List every line in this data where the string "were" occurs.

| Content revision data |
★ ★ ★ ★
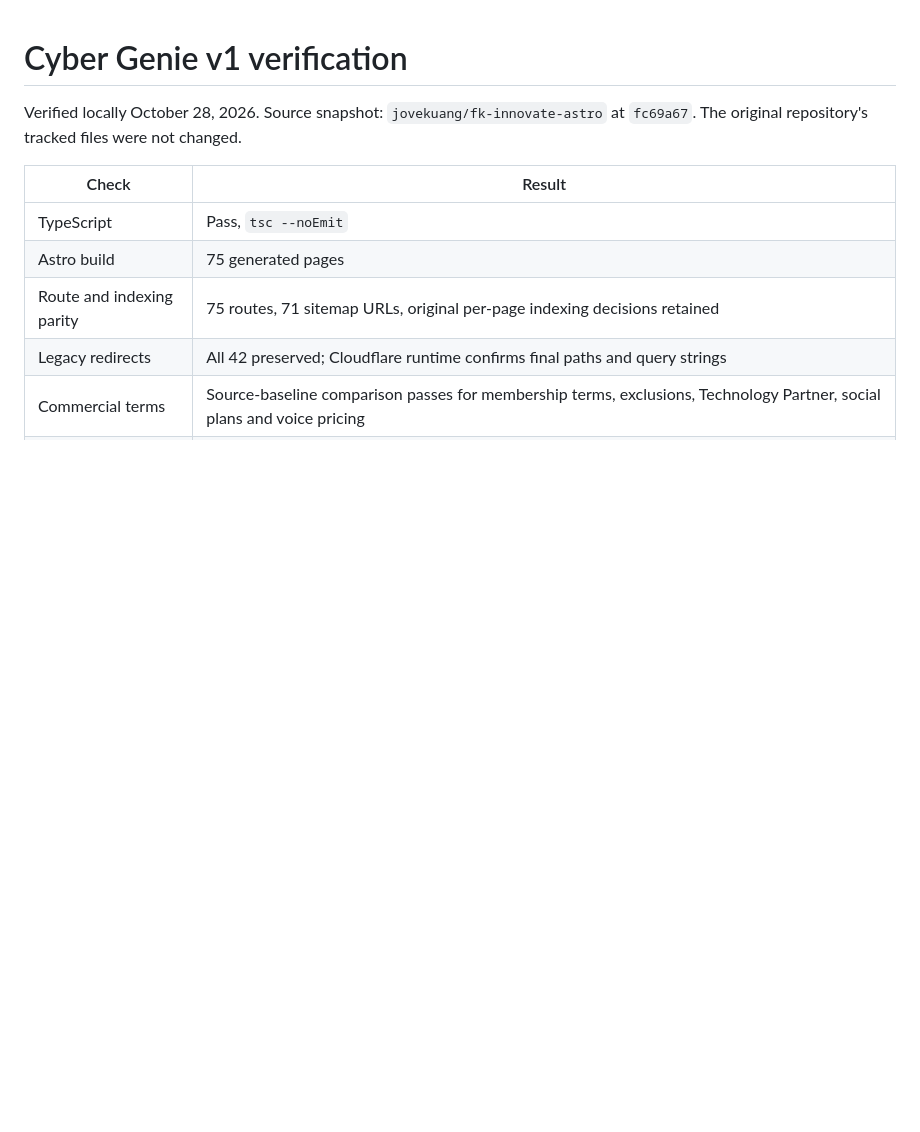
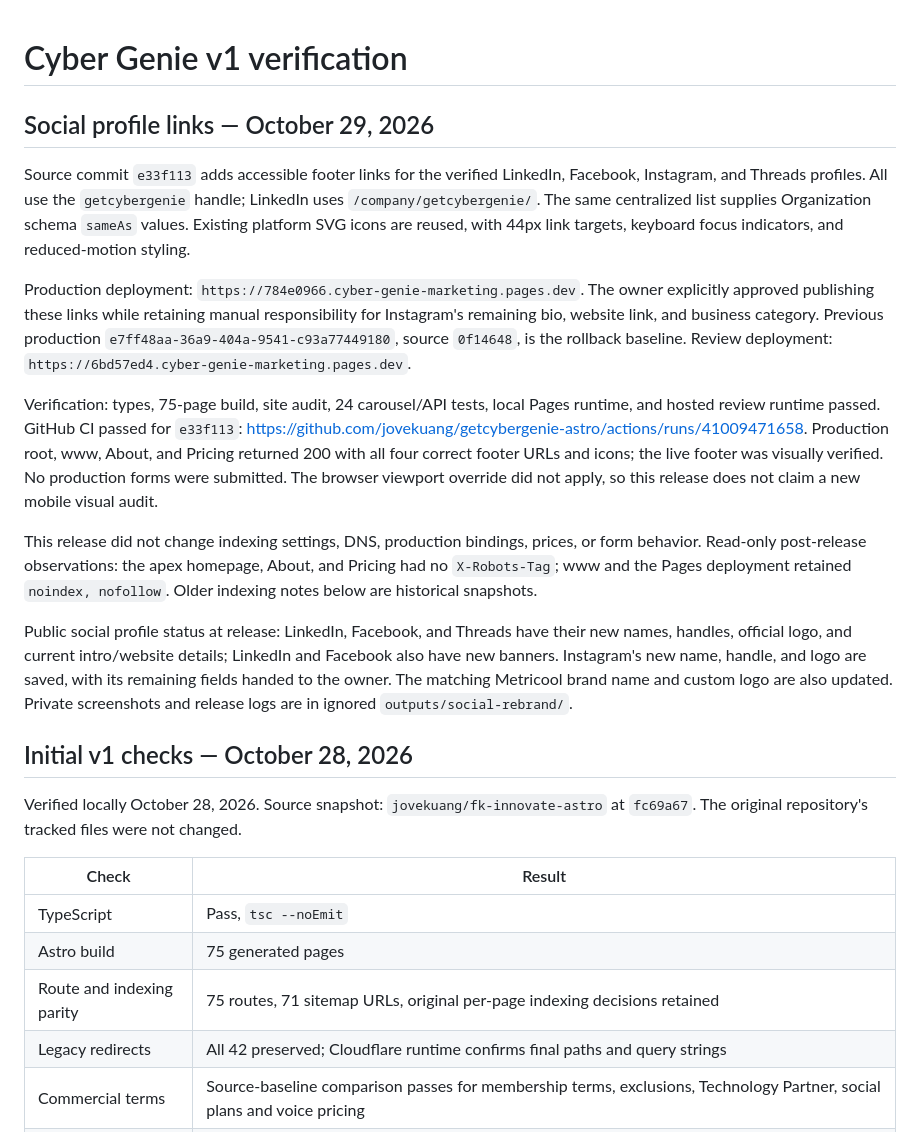
Before and after one commit to jovekuang/getcybergenie-astro, a Markdown page: docs/verification.md, the part around the change. Drawn GitHub-style; blank space fills up the shorter version.

Commit message:
Record social profile publication and verification

```diff
--- a/docs/verification.md
+++ b/docs/verification.md
@@ -1,4 +1,18 @@
 # Cyber Genie v1 verification
+
+## Social profile links — October 29, 2026
+
+Source commit `e33f113` adds accessible footer links for the verified LinkedIn, Facebook, Instagram, and Threads profiles. All use the `getcybergenie` handle; LinkedIn uses `/company/getcybergenie/`. The same centralized list supplies Organization schema `sameAs` values. Existing platform SVG icons are reused, with 44px link targets, keyboard focus indicators, and reduced-motion styling.
+
+Production deployment: `https://784e0966.cyber-genie-marketing.pages.dev`. The owner explicitly approved publishing these links while retaining manual responsibility for Instagram's remaining bio, website link, and business category. Previous production `e7ff48aa-36a9-404a-9541-c93a77449180`, source `0f14648`, is the rollback baseline. Review deployment: `https://6bd57ed4.cyber-genie-marketing.pages.dev`.
+
+Verification: types, 75-page build, site audit, 24 carousel/API tests, local Pages runtime, and hosted review runtime passed. GitHub CI passed for `e33f113`: https://github.com/jovekuang/getcybergenie-astro/actions/runs/41009471658. Production root, www, About, and Pricing returned 200 with all four correct footer URLs and icons; the live footer was visually verified. No production forms were submitted. The browser viewport override did not apply, so this release does not claim a new mobile visual audit.
+
+This release did not change indexing settings, DNS, production bindings, prices, or form behavior. Read-only post-release observations: the apex homepage, About, and Pricing had no `X-Robots-Tag`; www and the Pages deployment retained `noindex, nofollow`. Older indexing notes below are historical snapshots.
+
+Public social profile status at release: LinkedIn, Facebook, and Threads have their new names, handles, official logo, and current intro/website details; LinkedIn and Facebook also have new banners. Instagram's new name, handle, and logo are saved, with its remaining fields handed to the owner. The matching Metricool brand name and custom logo are also updated. Private screenshots and release logs are in ignored `outputs/social-rebrand/`.
+
+## Initial v1 checks — October 28, 2026
 
 Verified locally October 28, 2026. Source snapshot: `jovekuang/fk-innovate-astro` at `fc69a67`. The original repository's tracked files were not changed.
 
```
★ ★ ★ ★
| Task answer |
+Verification: types, 75-page build, site audit, 24 carousel/API tests, local Pages runtime, and hosted review runtime passed. GitHub CI passed for `e33f113`: https://github.com/jovekuang/getcybergenie-astro/actions/runs/41009471658. Production root, www, About, and Pricing returned 200 with all four correct footer URLs and icons; the live footer was visually verified. No production forms were submitted. The browser viewport override did not apply, so this release does not claim a new mobile visual audit.
 Verified locally October 28, 2026. Source snapshot: `jovekuang/fk-innovate-astro` at `fc69a67`. The original repository's tracked files were not changed.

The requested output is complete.